Start of DATA EXTRACTS

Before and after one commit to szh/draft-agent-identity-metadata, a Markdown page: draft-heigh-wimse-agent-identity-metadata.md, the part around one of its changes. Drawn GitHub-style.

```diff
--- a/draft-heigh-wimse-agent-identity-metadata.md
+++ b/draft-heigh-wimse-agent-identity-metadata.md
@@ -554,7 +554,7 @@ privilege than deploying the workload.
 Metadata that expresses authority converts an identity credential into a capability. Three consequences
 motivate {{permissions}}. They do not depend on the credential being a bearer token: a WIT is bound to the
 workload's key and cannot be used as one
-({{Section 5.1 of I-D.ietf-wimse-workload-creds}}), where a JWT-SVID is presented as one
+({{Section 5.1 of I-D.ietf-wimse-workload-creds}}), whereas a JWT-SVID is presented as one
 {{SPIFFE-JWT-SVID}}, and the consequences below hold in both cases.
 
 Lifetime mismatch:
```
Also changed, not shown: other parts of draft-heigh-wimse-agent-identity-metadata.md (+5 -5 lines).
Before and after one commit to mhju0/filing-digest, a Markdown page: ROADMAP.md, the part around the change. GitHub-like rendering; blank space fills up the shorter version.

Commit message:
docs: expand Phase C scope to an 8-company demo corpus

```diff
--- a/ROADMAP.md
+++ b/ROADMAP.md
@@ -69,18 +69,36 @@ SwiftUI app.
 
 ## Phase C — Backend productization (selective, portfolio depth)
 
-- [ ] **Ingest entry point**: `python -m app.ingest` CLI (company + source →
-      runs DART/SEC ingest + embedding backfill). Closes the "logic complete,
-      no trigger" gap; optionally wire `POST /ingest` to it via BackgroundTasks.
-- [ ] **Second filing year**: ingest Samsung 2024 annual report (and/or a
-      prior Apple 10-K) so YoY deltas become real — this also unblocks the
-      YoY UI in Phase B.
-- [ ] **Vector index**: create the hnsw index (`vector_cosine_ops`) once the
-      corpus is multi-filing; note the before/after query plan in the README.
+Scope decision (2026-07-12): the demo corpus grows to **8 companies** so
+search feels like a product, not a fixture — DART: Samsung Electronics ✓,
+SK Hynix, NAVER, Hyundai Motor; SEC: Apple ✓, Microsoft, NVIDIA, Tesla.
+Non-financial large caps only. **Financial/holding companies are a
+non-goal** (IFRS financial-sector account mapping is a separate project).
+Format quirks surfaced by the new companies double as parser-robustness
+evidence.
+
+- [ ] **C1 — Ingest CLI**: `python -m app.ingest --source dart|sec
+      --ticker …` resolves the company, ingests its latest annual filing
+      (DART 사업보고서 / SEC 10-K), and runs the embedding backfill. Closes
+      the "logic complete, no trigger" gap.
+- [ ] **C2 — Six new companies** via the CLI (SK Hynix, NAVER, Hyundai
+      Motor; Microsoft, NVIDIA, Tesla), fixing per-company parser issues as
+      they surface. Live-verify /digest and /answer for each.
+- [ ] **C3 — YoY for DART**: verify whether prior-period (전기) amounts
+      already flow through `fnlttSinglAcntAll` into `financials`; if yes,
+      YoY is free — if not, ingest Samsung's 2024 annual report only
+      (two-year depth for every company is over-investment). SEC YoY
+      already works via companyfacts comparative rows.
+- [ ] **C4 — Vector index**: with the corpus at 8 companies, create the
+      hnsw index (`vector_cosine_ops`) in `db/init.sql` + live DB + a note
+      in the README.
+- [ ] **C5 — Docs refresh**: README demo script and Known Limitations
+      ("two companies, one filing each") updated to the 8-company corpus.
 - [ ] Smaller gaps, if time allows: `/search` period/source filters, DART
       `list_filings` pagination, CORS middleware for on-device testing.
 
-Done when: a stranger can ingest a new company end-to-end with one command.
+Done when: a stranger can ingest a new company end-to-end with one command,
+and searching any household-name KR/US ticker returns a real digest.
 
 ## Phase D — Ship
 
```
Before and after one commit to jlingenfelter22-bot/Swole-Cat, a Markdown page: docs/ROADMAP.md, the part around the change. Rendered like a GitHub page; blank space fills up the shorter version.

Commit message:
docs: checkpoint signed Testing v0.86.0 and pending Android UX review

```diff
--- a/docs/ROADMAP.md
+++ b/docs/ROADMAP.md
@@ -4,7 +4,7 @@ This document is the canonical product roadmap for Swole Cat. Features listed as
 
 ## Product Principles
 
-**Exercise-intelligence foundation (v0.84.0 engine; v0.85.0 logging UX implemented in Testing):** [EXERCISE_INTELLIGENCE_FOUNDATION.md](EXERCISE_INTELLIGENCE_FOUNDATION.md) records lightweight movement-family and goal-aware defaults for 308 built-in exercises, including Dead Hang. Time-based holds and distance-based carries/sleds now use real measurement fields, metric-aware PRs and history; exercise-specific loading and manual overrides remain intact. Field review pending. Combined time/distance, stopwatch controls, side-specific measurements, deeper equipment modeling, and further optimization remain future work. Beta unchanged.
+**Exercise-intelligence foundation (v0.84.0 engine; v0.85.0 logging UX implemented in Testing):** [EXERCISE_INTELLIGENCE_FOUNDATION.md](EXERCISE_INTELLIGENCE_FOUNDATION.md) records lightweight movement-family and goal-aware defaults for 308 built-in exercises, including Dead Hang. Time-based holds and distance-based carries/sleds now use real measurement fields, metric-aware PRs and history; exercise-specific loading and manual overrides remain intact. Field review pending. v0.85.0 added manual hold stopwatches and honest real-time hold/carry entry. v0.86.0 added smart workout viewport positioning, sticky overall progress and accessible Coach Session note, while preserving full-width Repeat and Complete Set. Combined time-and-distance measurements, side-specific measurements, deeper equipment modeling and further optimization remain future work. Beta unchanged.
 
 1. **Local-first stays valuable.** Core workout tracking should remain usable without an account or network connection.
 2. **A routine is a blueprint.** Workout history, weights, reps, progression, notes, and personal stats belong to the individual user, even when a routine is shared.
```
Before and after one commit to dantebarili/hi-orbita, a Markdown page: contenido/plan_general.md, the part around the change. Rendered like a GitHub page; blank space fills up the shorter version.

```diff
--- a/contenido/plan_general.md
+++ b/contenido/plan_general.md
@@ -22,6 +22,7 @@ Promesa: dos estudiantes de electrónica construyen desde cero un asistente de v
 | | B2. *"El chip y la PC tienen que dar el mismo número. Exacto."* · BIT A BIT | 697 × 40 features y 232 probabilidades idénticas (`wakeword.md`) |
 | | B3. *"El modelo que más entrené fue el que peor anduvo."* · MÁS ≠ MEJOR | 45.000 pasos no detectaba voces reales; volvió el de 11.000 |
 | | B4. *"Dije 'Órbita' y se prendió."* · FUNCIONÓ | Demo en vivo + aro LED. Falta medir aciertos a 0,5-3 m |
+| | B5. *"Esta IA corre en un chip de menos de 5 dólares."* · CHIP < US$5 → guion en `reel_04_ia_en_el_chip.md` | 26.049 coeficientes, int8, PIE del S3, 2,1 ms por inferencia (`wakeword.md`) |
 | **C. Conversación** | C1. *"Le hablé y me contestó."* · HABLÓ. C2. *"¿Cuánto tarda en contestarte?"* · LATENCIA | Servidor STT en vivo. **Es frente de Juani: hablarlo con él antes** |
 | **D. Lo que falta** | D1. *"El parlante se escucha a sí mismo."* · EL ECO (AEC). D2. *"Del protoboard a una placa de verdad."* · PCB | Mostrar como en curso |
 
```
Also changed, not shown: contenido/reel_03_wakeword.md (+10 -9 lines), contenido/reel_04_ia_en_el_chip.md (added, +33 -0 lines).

End of DATA EXTRACTS

INSTRUCTIONS TO FOLLOW:
Search the records for the word "contenido", then list every line that has it.

REPLY:
Before and after one commit to dantebarili/hi-orbita, a Markdown page: contenido/plan_general.md, the part around the change. Rendered like a GitHub page; blank space fills up the shorter version.
--- a/contenido/plan_general.md
+++ b/contenido/plan_general.md
Also changed, not shown: contenido/reel_03_wakeword.md (+10 -9 lines), contenido/reel_04_ia_en_el_chip.md (added, +33 -0 lines).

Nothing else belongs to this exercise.